Al Shabab asserted that 47 people were killed but its Shahada news agency post gave no details.
A police officer, who spoke on condition of anonymity because he was not authorised to talk to the media, said bodies were seen in restaurants downstairs and in offices upstairs, but "there was no time to count the dead."
'Very confident' attackers
As the explosion and gunfire rang out in the leafy Westlands suburb, hundreds of terrified office workers barricaded themselves in the complex while some fled.
"We have no idea what is happening. Gunshots are coming from multiple directions," said Simon Crump, an employee at an international firm who was hiding with his colleagues.
Crump was among the first wave of people evacuated from the office buildings surrounding the Dusit hotel after an hour of sustained gunfire as elite security forces engaged the gunmen.
Authorities sent special forces into the hotel to flush out the gunmen.
A number of heavily-armed foreign forces, who appeared to be from embassies based in Nairobi, were at the scene alongside Kenyan security officers.
One survivor rescued from the building, speaking to a local television station, said the attackers were "very confident; they were people who knew what they were doing".
CCTV footage broadcast on local television stations showed four attackers, clad all in black and heavily armed, entering a courtyard in the compound at the start of the attack.
Authorities did not say how many attackers there were — or what happened to them.
'A flash and a bang'
John Maingi said there had been "a flash of lights and a loud bang" at the Secret Garden restaurant where he works.
"When I peeped outside I saw a human leg which has been cut off. We hid in the room and then some police officers rescued us," he said.
Reuben Kimani, a barista who was rescued after several hours trapped inside the hotel, said he had recognised one of the attackers as a client he had served coffee to in recent days.
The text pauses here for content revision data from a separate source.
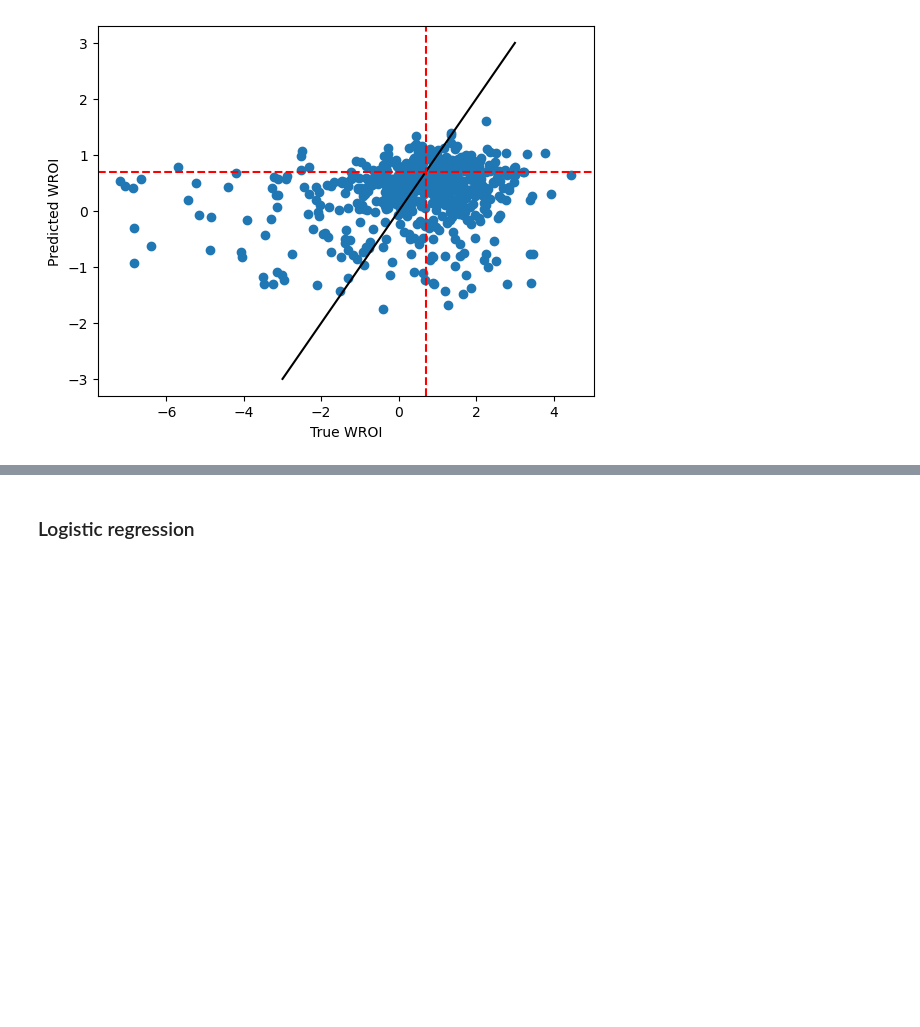
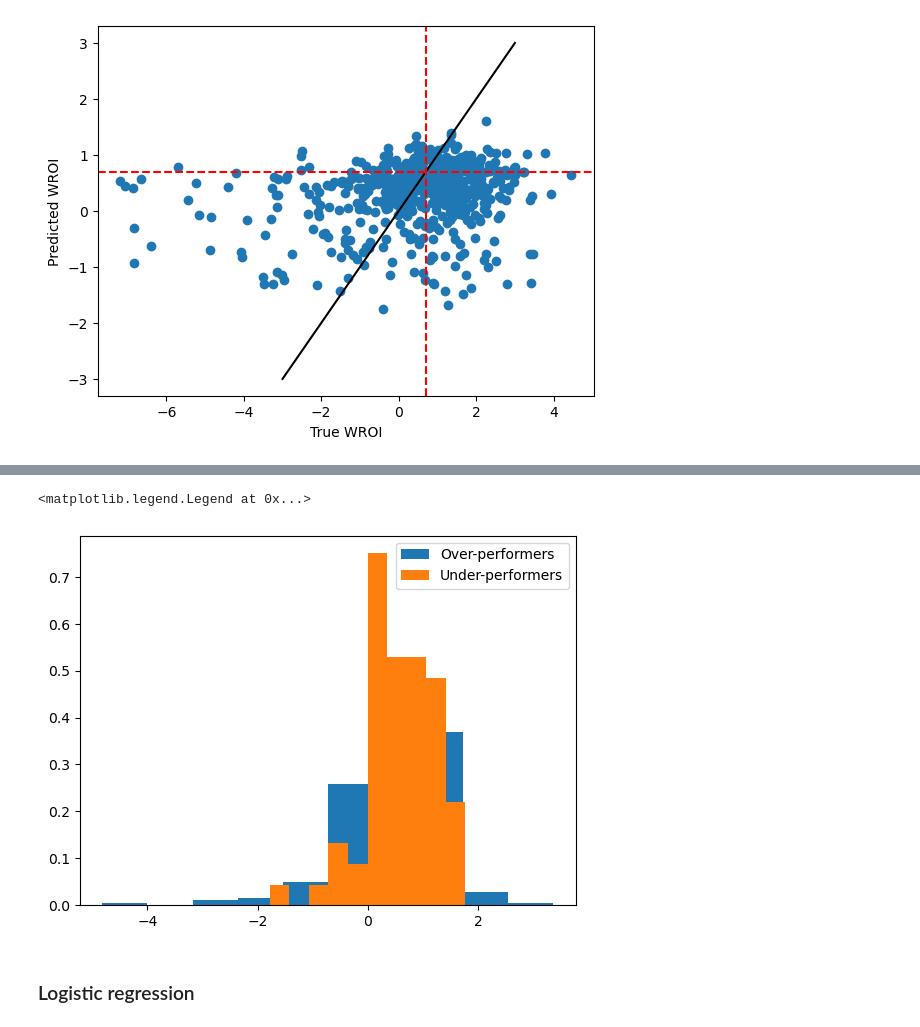
Before and after one commit to Divyantha369/spring-2025-greenlight, a Jupyter notebook: build_regression_models.ipynb, the cells around one changed output, grey strips where cells are left out. Cells and saved outputs as stored; diff of their text form; code cells hidden in the pictures; blank space fills up the shorter version.

```diff
--- a/build_regression_models.ipynb
+++ b/build_regression_models.ipynb
@@ -290,3 +332,10 @@ RMSE = 1.621603452351102
+# %%
+plt.hist(over_performers['avg_wroi_top_cast_id'], density = True, label = "Over-performers")
+plt.hist(under_performers['avg_wroi_top_cast_id'], density = True, label = "Under-performers")
+plt.legend()
+# %% [output]
+<matplotlib.legend.Legend at 0x...>
+[figure, added]
 # %% [markdown]
 ### Logistic regression
 # %%
```
Also changed, not shown: parts of 3 cells of this notebook.
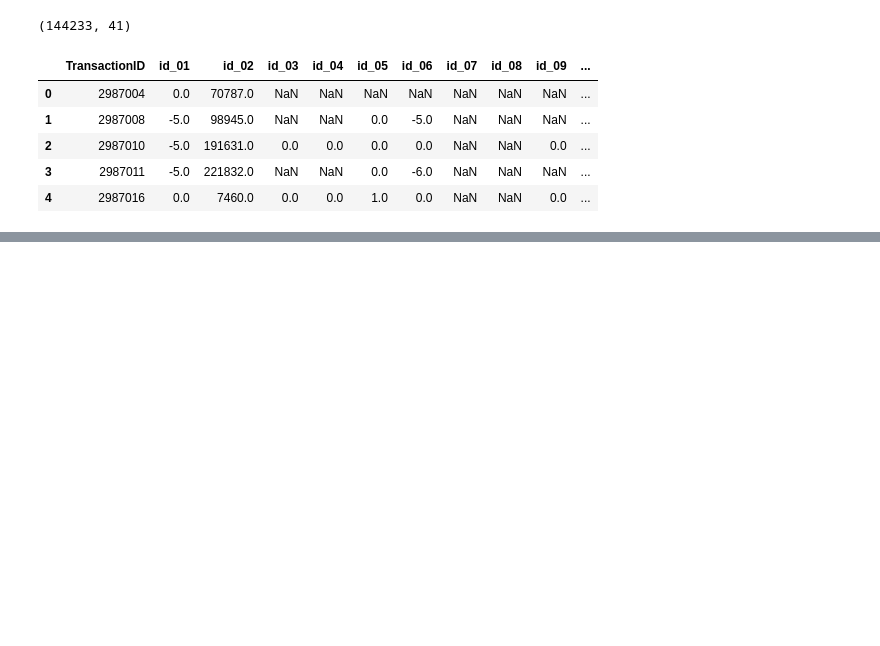
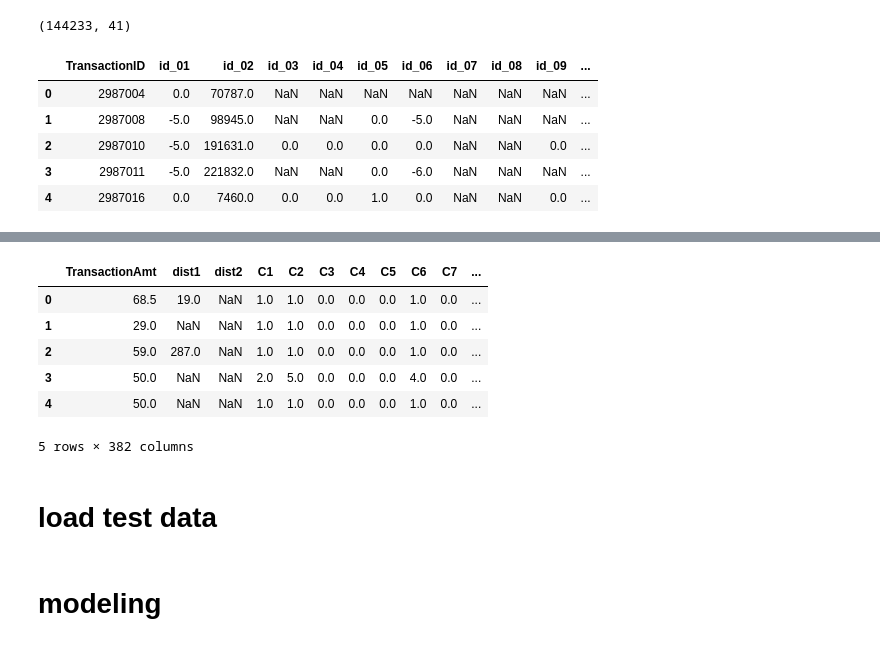
Before and after one commit to mayi140611/mayiapps, a Jupyter notebook: abnormal_detection/IEEE-CIS Fraud Detection.ipynb, the cells around one changed output, grey strips where cells are left out. Cells and saved outputs as stored; diff of their text form; code cells hidden in the pictures; blank space fills up the shorter version.

```diff
--- a/abnormal_detection/IEEE-CIS Fraud Detection.ipynb
+++ b/abnormal_detection/IEEE-CIS Fraud Detection.ipynb
@@ -75,0 +128,12 @@ train_identity_df.head()
+# %%
+df_train[numeric_cols].head()
+# %% [output]
+|  | TransactionAmt | dist1 | dist2 | C1 | C2 | C3 | C4 | C5 | C6 | C7 | ... |
+| 0 | 68.5 | 19.0 | NaN | 1.0 | 1.0 | 0.0 | 0.0 | 0.0 | 1.0 | 0.0 | ... |
+| 1 | 29.0 | NaN | NaN | 1.0 | 1.0 | 0.0 | 0.0 | 0.0 | 1.0 | 0.0 | ... |
+| 2 | 59.0 | 287.0 | NaN | 1.0 | 1.0 | 0.0 | 0.0 | 0.0 | 1.0 | 0.0 | ... |
+| 3 | 50.0 | NaN | NaN | 2.0 | 5.0 | 0.0 | 0.0 | 0.0 | 4.0 | 0.0 | ... |
+| 4 | 50.0 | NaN | NaN | 1.0 | 1.0 | 0.0 | 0.0 | 0.0 | 1.0 | 0.0 | ... |
+5 rows × 382 columns
+# %% [markdown]
+# load test data
@@ -75,0 +145,2 @@ train_identity_df.head()
+# %% [markdown]
+# modeling
```
Also changed, not shown: parts of 28 cells of this notebook.
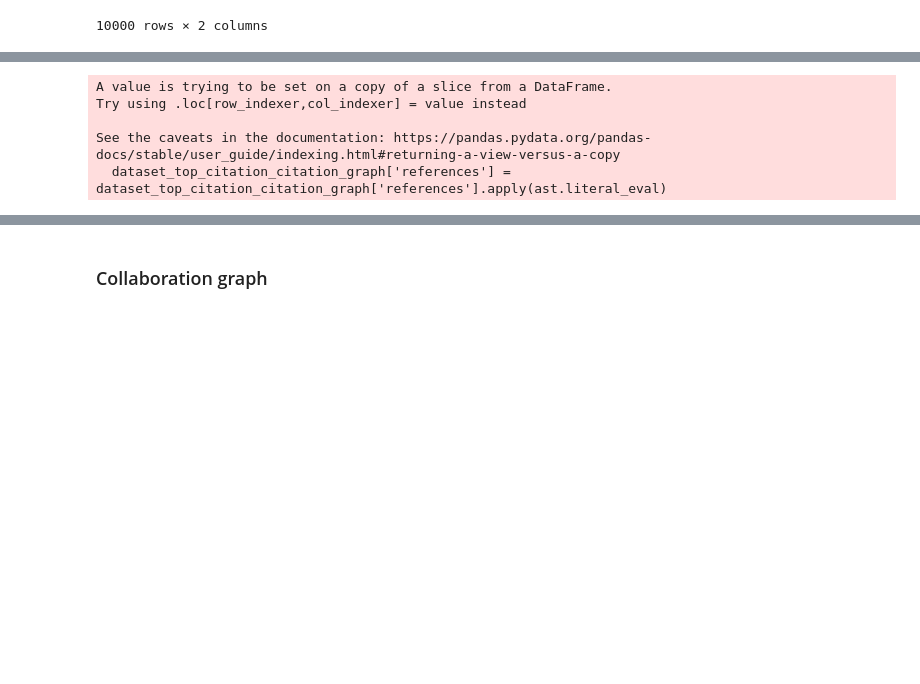
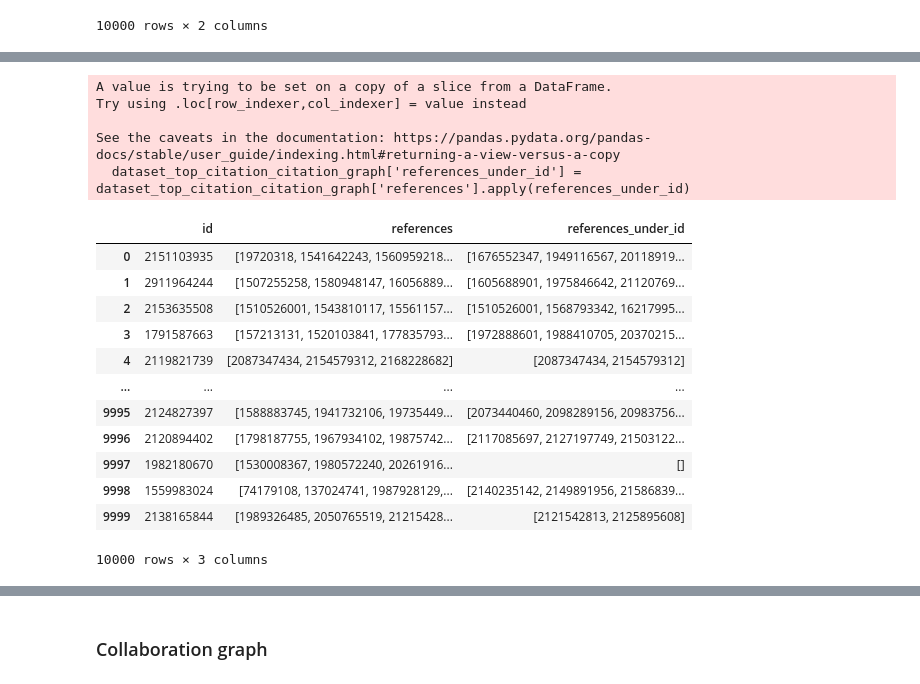
Before and after one commit to marinazanoni/HM5_ADM, a Jupyter notebook: hw5_question1.ipynb, the cells around one changed output, grey strips where cells are left out. Saved outputs shown, nothing was run; the diff lists cells and outputs as text; code cells hidden in the pictures; blank space fills up the shorter version.

```diff
--- a/hw5_question1.ipynb
+++ b/hw5_question1.ipynb
@@ -186,17 +194,35 @@ dataset_top_citation_citation_graph
+# %%
+all_ids = dataset_top_citation_citation_graph['id'].tolist()
+all_ids = [id_.strip() for id_ in all_ids]
+def references_under_id(ids_list):
+    return [id_.strip() for id_ in ids_list if id_.strip() in all_ids]
+dataset_top_citation_citation_graph['references_under_id'] = dataset_top_citation_citation_graph['references'].apply(references_under_id)
+dataset_top_citation_citation_graph = dataset_top_citation_citation_graph.copy()
+dataset_top_citation_citation_graph
+# %% [output]
+A value is trying to be set on a copy of a slice from a DataFrame.
+Try using .loc[row_indexer,col_indexer] = value instead
+
+See the caveats in the documentation: https://pandas.pydata.org/pandas-docs/stable/user_guide/indexing.html#returning-a-view-versus-a-copy
+  dataset_top_citation_citation_graph['references_under_id'] = dataset_top_citation_citation_graph['references'].apply(references_under_id)
+|  | id | references | references_under_id |
+| 0 | 2151103935 | [19720318, 1541642243, 1560959218... | [1676552347, 1949116567, 20118919... |
+| 1 | 2911964244 | [1507255258, 1580948147, 16056889... | [1605688901, 1975846642, 21120769... |
+| 2 | 2153635508 | [1510526001, 1543810117, 15561157... | [1510526001, 1568793342, 16217995... |
+| 3 | 1791587663 | [157213131, 1520103841, 177835793... | [1972888601, 1988410705, 20370215... |
+| 4 | 2119821739 | [2087347434, 2154579312, 2168228682] | [2087347434, 2154579312] |
+| ... | ... | ... | ... |
+| 9995 | 2124827397 | [1588883745, 1941732106, 19735449... | [2073440460, 2098289156, 20983756... |
+| 9996 | 2120894402 | [1798187755, 1967934102, 19875742... | [2117085697, 2127197749, 21503122... |
+| 9997 | 1982180670 | [1530008367, 1980572240, 20261916... | [] |
+| 9998 | 1559983024 | [74179108, 137024741, 1987928129,... | [2140235142, 2149891956, 21586839... |
+| 9999 | 2138165844 | [1989326485, 2050765519, 21215428... | [2121542813, 2125895608] |
+10000 rows × 3 columns
 # %%
-dataset_top_citation_citation_graph['references'] = dataset_top_citation_citation_graph['references'].apply(ast.literal_eval)
 G = nx.DiGraph()
-
 G.add_nodes_from(dataset_top_citation_citation_graph['id'])
-
 for _, row in dataset_top_citation_citation_graph.iterrows():
-    source = row['id']
-    targets = row['references']
-    G.add_edges_from([(source, target) for target in targets])
+    source_node = row['id']
+    target_node = row['references_under_id']
+    G.add_edges_from([(source_node, target_node) for target_node in target_node])
-# %% [output]
-A value is trying to be set on a copy of a slice from a DataFrame.
-Try using .loc[row_indexer,col_indexer] = value instead
-
-See the caveats in the documentation: https://pandas.pydata.org/pandas-docs/stable/user_guide/indexing.html#returning-a-view-versus-a-copy
-  dataset_top_citation_citation_graph['references'] = dataset_top_citation_citation_graph['references'].apply(ast.literal_eval)
 # %%
```
Also changed, not shown: parts of 3 cells of this notebook.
"I knew one of them because he had a big scar on one of his hands," he said. "I saw them. They shot six of my friends, four didn't die but two succumbed."
Several Nairobi establishments popular with westerners, such as the J's and Alchemist bars and the Village Market shopping centre, announced on social media that they had closed for security reasons.
Al Shahab attacks in Kenya
The attack at DusitD2 is the first in Nairobi since gunmen stormed the city's Westgate shopping mall in 2013.
That assault was also claimed by Al Shabab, fighting since 2007 to overthrow the internationally-backed government in Mogadishu.
The Al Shabab targeted Kenya after it sent its army into Somalia in October 2011 to fight the group.
On April 2, 2015, another Al Shabab attack killed 148 people at the university in Garissa, eastern Kenya.
In its statement, the group noted the attack came exactly three years after its fighters overran a Kenyan military base in Somalia.
"This attack on Nairobi hotel came as Kenyans and their media are commemorating (the) El Adde attack," it said.
The Shabab claimed it killed more than 200 soldiers in that assault. The government has refused to give a toll or disclose details.